— Work request —
Work through the data and say how many lines contain "from". The number alone is the answer.

— Provided data —
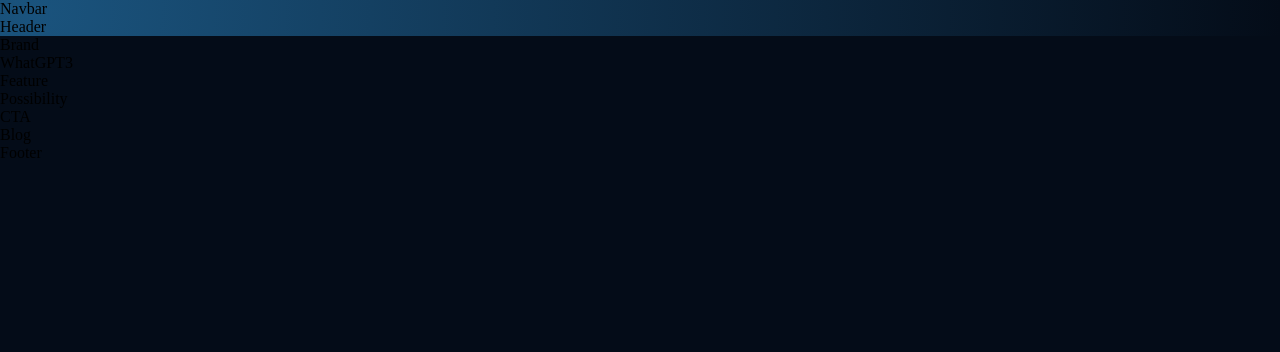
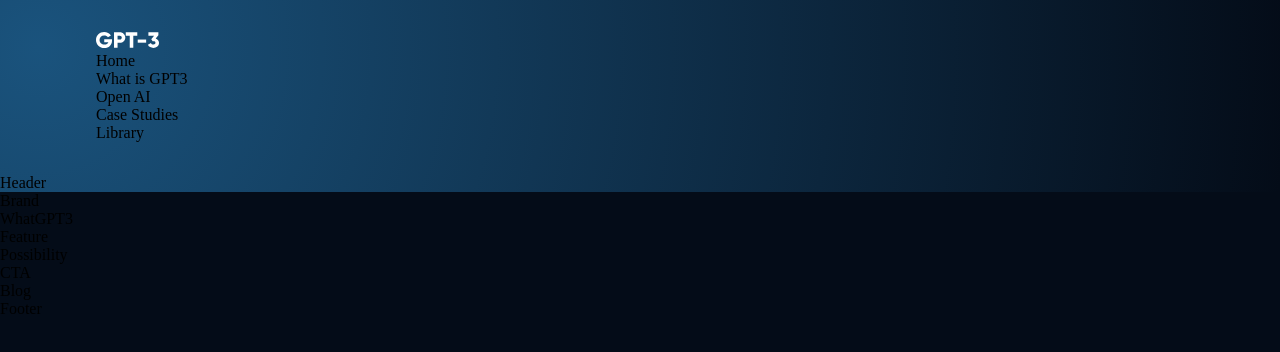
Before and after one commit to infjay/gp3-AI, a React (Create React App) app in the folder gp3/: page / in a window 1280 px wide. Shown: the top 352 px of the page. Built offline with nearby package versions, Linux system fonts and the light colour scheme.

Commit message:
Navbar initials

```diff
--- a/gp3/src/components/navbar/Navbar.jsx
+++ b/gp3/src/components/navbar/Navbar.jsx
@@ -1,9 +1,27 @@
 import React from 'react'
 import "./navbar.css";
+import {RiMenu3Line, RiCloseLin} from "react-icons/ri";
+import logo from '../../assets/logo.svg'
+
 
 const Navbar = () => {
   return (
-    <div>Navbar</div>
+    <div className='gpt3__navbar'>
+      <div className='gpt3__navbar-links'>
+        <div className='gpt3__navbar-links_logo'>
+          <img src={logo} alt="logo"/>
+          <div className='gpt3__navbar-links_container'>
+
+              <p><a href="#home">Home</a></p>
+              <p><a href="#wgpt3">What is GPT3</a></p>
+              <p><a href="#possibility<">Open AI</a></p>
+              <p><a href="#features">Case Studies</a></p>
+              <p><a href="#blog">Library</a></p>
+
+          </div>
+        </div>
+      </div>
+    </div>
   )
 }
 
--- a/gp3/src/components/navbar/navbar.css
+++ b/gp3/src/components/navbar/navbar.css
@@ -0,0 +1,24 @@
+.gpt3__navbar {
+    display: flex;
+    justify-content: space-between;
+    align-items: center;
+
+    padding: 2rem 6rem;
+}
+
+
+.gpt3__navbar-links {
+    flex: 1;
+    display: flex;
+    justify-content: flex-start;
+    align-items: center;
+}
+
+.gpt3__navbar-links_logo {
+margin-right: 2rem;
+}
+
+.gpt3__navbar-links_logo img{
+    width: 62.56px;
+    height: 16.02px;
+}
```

— Exercise output —
3